------ Records

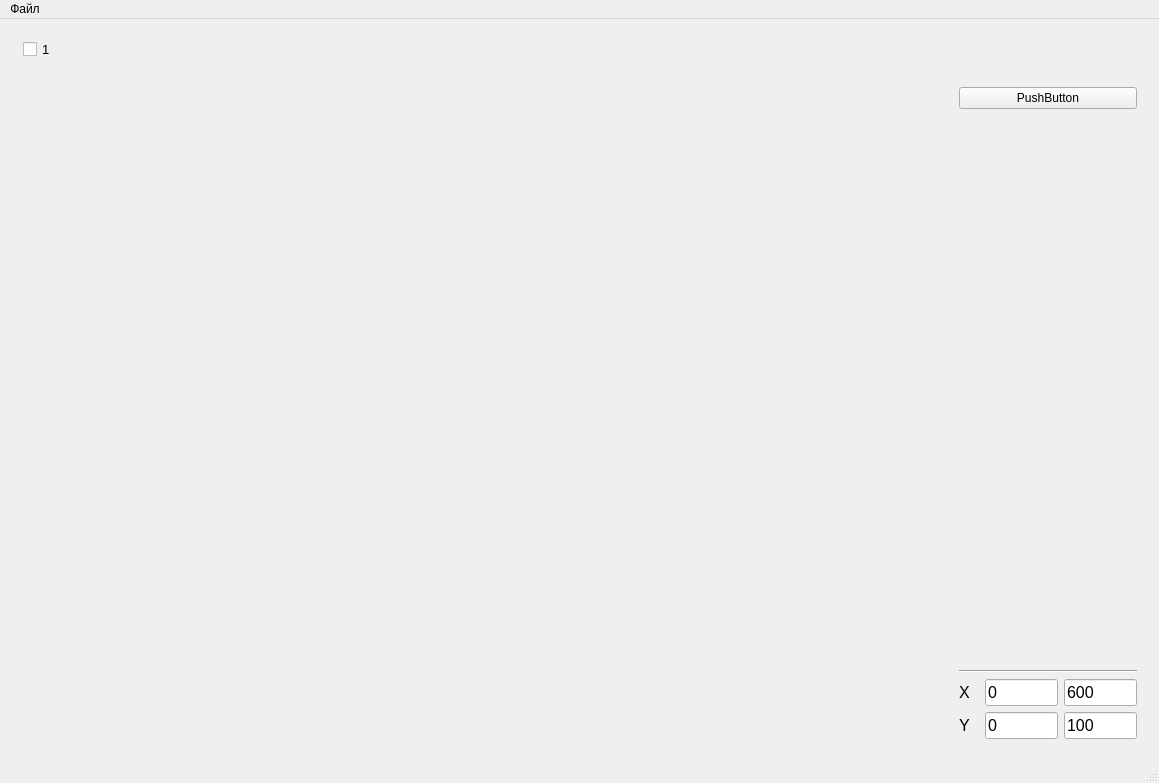
vixfwis/mdr, file mdr/ui/proc_ui_wnd.ui: the form before one commit.
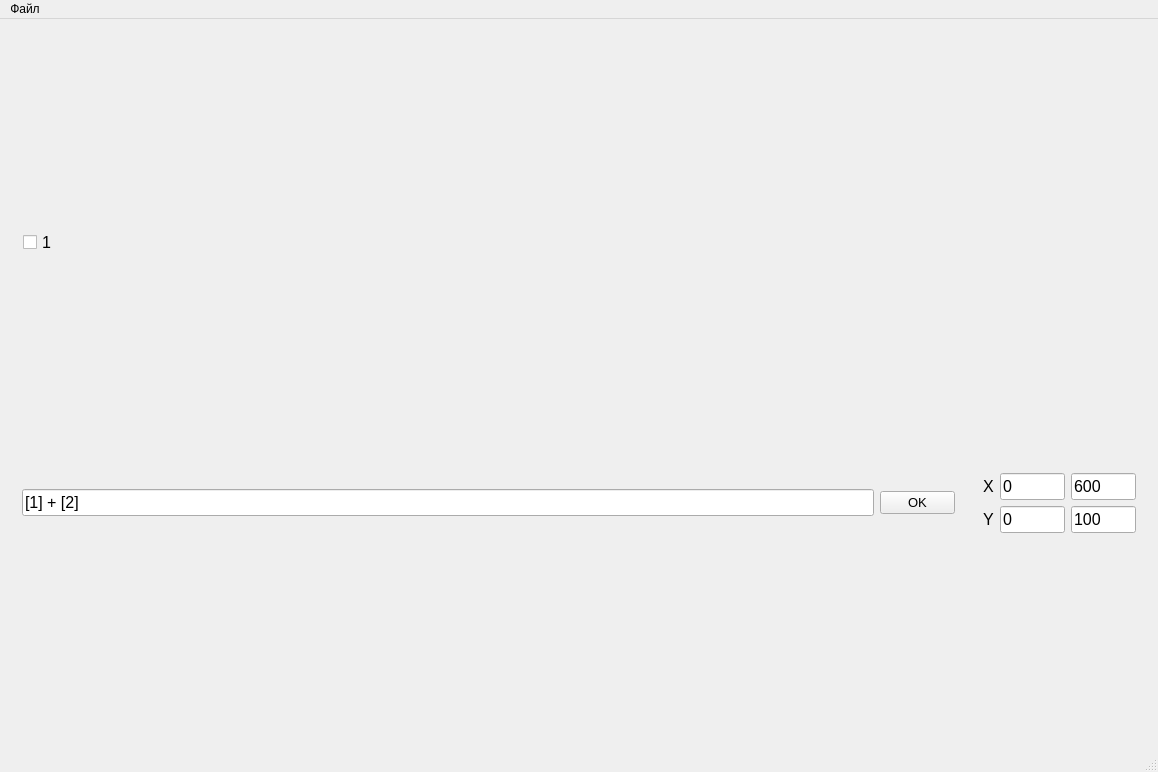
The form after the commit.

Diff of the .ui file:
```diff
--- a/mdr/ui/proc_ui_wnd.ui
+++ b/mdr/ui/proc_ui_wnd.ui
@@ -6,8 +6,8 @@
    <rect>
     <x>0</x>
     <y>0</y>
-    <width>1159</width>
-    <height>783</height>
+    <width>1158</width>
+    <height>772</height>
    </rect>
   </property>
   <property name="windowTitle">
@@ -15,132 +15,6 @@
   </property>
   <widget class="QWidget" name="centralWidget">
    <layout class="QGridLayout" name="gridLayout_2">
-    <item row="1" column="0">
-     <layout class="QGridLayout" name="chartLayout"/>
-    </item>
-    <item row="1" column="1">
-     <widget class="QWidget" name="verticalWidget" native="true">
-      <property name="maximumSize">
-       <size>
-        <width>200</width>
-        <height>16777215</height>
-       </size>
-      </property>
-      <layout class="QGridLayout" name="gridLayout">
-       <item row="3" column="2">
-        <widget class="QLineEdit" name="lineXMax">
-         <property name="font">
-          <font>
-           <family>Arial</family>
-           <pointsize>12</pointsize>
-          </font>
-         </property>
-         <property name="text">
-          <string>600</string>
-         </property>
-        </widget>
-       </item>
-       <item row="3" column="0">
-        <widget class="QLabel" name="label">
-         <property name="font">
-          <font>
-           <family>Arial</family>
-           <pointsize>12</pointsize>
-          </font>
-         </property>
-         <property name="text">
-          <string>X</string>
-         </property>
-        </widget>
-       </item>
-       <item row="4" column="2">
-        <widget class="QLineEdit" name="lineYMax">
-         <property name="font">
-          <font>
-           <family>Arial</family>
-           <pointsize>12</pointsize>
-          </font>
-         </property>
-         <property name="text">
-          <string>100</string>
-         </property>
-        </widget>
-       </item>
-       <item row="3" column="1">
-        <widget class="QLineEdit" name="lineXMin">
-         <property name="font">
-          <font>
-           <family>Arial</family>
-           <pointsize>12</pointsize>
-          </font>
-         </property>
-         <property name="text">
-          <string>0</string>
-         </property>
-        </widget>
-       </item>
-       <item row="0" column="0" colspan="3">
-        <widget class="QPushButton" name="btnTest">
-         <property name="minimumSize">
-          <size>
-           <width>150</width>
-           <height>0</height>
-          </size>
-         </property>
-         <property name="text">
-          <string>PushButton</string>
-         </property>
-        </widget>
-       </item>
-       <item row="2" column="0" colspan="3">
-        <widget class="Line" name="line">
-         <property name="orientation">
-          <enum>Qt::Horizontal</enum>
-         </property>
-        </widget>
-       </item>
-       <item row="4" column="0">
-        <widget class="QLabel" name="label_2">
-         <property name="font">
-          <font>
-           <family>Arial</family>
-           <pointsize>12</pointsize>
-          </font>
-         </property>
-         <property name="text">
-          <string>Y</string>
-         </property>
-        </widget>
-       </item>
-       <item row="4" column="1">
-        <widget class="QLineEdit" name="lineYMin">
-         <property name="font">
-          <font>
-           <family>Arial</family>
-           <pointsize>12</pointsize>
-          </font>
-         </property>
-         <property name="text">
-          <string>0</string>
-         </property>
-        </widget>
-       </item>
-       <item row="1" column="0">
-        <spacer name="verticalSpacer">
-         <property name="orientation">
-          <enum>Qt::Vertical</enum>
-         </property>
-         <property name="sizeHint" stdset="0">
-          <size>
-           <width>20</width>
-           <height>40</height>
-          </size>
-         </property>
-        </spacer>
-       </item>
-      </layout>
-     </widget>
-    </item>
     <item row="0" column="0" colspan="2">
      <widget class="QWidget" name="chartViewControl" native="true">
       <property name="sizePolicy">
@@ -182,7 +56,7 @@
          <property name="font">
           <font>
            <family>Arial</family>
-           <pointsize>10</pointsize>
+           <pointsize>12</pointsize>
           </font>
          </property>
          <property name="text">
@@ -206,6 +80,155 @@
       </layout>
      </widget>
     </item>
+    <item row="2" column="0">
+     <widget class="QWidget" name="widget" native="true">
+      <property name="minimumSize">
+       <size>
+        <width>0</width>
+        <height>75</height>
+       </size>
+      </property>
+      <property name="maximumSize">
+       <size>
+        <width>16777215</width>
+        <height>75</height>
+       </size>
+      </property>
+      <layout class="QGridLayout" name="gridLayout_3">
+       <item row="0" column="0">
+        <widget class="QLineEdit" name="lineEdit">
+         <property name="font">
+          <font>
+           <family>Arial</family>
+           <pointsize>12</pointsize>
+          </font>
+         </property>
+         <property name="text">
+          <string>[1] + [2]</string>
+         </property>
+        </widget>
+       </item>
+       <item row="0" column="1">
+        <widget class="QPushButton" name="btnTest">
+         <property name="minimumSize">
+          <size>
+           <width>75</width>
+           <height>0</height>
+          </size>
+         </property>
+         <property name="maximumSize">
+          <size>
+           <width>75</width>
+           <height>16777215</height>
+          </size>
+         </property>
+         <property name="font">
+          <font>
+           <family>Arial</family>
+           <pointsize>10</pointsize>
+          </font>
+         </property>
+         <property name="text">
+          <string>OK</string>
+         </property>
+        </widget>
+       </item>
+      </layout>
+     </widget>
+    </item>
+    <item row="2" column="1">
+     <widget class="QWidget" name="widget_2" native="true">
+      <property name="maximumSize">
+       <size>
+        <width>175</width>
+        <height>16777215</height>
+       </size>
+      </property>
+      <layout class="QGridLayout" name="gridLayout">
+       <item row="0" column="0">
+        <widget class="QLabel" name="label">
+         <property name="font">
+          <font>
+           <family>Arial</family>
+           <pointsize>12</pointsize>
+          </font>
+         </property>
+         <property name="text">
+          <string>X</string>
+         </property>
+        </widget>
+       </item>
+       <item row="0" column="1">
+        <widget class="QLineEdit" name="lineXMin">
+         <property name="font">
+          <font>
+           <family>Arial</family>
+           <pointsize>12</pointsize>
+          </font>
+         </property>
+         <property name="text">
+          <string>0</string>
+         </property>
+        </widget>
+       </item>
+       <item row="0" column="2">
+        <widget class="QLineEdit" name="lineXMax">
+         <property name="font">
+          <font>
+           <family>Arial</family>
+           <pointsize>12</pointsize>
+          </font>
+         </property>
+         <property name="text">
+          <string>600</string>
+         </property>
+        </widget>
+       </item>
+       <item row="1" column="0">
+        <widget class="QLabel" name="label_2">
+         <property name="font">
+          <font>
+           <family>Arial</family>
+           <pointsize>12</pointsize>
+          </font>
+         </property>
+         <property name="text">
+          <string>Y</string>
+         </property>
+        </widget>
+       </item>
+       <item row="1" column="1">
+        <widget class="QLineEdit" name="lineYMin">
+         <property name="font">
+          <font>
+           <family>Arial</family>
+           <pointsize>12</pointsize>
+          </font>
+         </property>
+         <property name="text">
+          <string>0</string>
+         </property>
+        </widget>
+       </item>
+       <item row="1" column="2">
+        <widget class="QLineEdit" name="lineYMax">
+         <property name="font">
+          <font>
+           <family>Arial</family>
+           <pointsize>12</pointsize>
+          </font>
+         </property>
+         <property name="text">
+          <string>100</string>
+         </property>
+        </widget>
+       </item>
+      </layout>
+     </widget>
+    </item>
+    <item row="1" column="0" colspan="2">
+     <layout class="QGridLayout" name="chartLayout"/>
+    </item>
    </layout>
   </widget>
   <widget class="QMenuBar" name="menuBar">
@@ -213,7 +236,7 @@
     <rect>
      <x>0</x>
      <y>0</y>
-     <width>1159</width>
+     <width>1158</width>
      <height>21</height>
     </rect>
    </property>
```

------------

- [About this exercise]: State how many lines of the data above contain the string "minimumSize", and give no other words.

- [Result of this task]: 3